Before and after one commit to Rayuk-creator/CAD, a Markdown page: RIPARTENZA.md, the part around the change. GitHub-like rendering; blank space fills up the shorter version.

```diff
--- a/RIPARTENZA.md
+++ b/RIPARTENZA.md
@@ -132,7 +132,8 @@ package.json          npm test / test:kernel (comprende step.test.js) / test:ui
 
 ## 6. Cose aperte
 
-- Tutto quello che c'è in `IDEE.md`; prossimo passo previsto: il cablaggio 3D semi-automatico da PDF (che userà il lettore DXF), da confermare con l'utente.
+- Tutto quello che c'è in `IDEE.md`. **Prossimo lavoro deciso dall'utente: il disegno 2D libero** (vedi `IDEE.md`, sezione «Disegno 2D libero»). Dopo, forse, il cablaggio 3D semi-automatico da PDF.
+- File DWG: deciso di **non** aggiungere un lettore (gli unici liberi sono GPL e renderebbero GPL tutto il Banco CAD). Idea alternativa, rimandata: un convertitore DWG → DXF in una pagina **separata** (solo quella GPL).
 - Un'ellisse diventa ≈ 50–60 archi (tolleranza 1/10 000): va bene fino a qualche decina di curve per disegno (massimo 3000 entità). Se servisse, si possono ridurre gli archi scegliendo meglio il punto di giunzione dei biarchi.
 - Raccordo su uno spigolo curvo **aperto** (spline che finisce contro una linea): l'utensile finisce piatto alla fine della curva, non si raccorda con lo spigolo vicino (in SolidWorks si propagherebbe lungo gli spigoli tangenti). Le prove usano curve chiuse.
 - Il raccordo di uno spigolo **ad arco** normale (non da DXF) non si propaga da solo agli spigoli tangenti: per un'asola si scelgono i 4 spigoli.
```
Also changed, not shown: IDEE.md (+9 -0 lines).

◆ ◆ ◆

_Required work_
The full listing must be retyped exactly as it stands.

_Answer to the exercise_
Before and after one commit to Rayuk-creator/CAD, a Markdown page: RIPARTENZA.md, the part around the change. GitHub-like rendering; blank space fills up the shorter version.

```diff
--- a/RIPARTENZA.md
+++ b/RIPARTENZA.md
@@ -132,7 +132,8 @@ package.json          npm test / test:kernel (comprende step.test.js) / test:ui
 
 ## 6. Cose aperte
 
-- Tutto quello che c'è in `IDEE.md`; prossimo passo previsto: il cablaggio 3D semi-automatico da PDF (che userà il lettore DXF), da confermare con l'utente.
+- Tutto quello che c'è in `IDEE.md`. **Prossimo lavoro deciso dall'utente: il disegno 2D libero** (vedi `IDEE.md`, sezione «Disegno 2D libero»). Dopo, forse, il cablaggio 3D semi-automatico da PDF.
+- File DWG: deciso di **non** aggiungere un lettore (gli unici liberi sono GPL e renderebbero GPL tutto il Banco CAD). Idea alternativa, rimandata: un convertitore DWG → DXF in una pagina **separata** (solo quella GPL).
 - Un'ellisse diventa ≈ 50–60 archi (tolleranza 1/10 000): va bene fino a qualche decina di curve per disegno (massimo 3000 entità). Se servisse, si possono ridurre gli archi scegliendo meglio il punto di giunzione dei biarchi.
 - Raccordo su uno spigolo curvo **aperto** (spline che finisce contro una linea): l'utensile finisce piatto alla fine della curva, non si raccorda con lo spigolo vicino (in SolidWorks si propagherebbe lungo gli spigoli tangenti). Le prove usano curve chiuse.
 - Il raccordo di uno spigolo **ad arco** normale (non da DXF) non si propaga da solo agli spigoli tangenti: per un'asola si scelgono i 4 spigoli.
```
Also changed, not shown: IDEE.md (+9 -0 lines).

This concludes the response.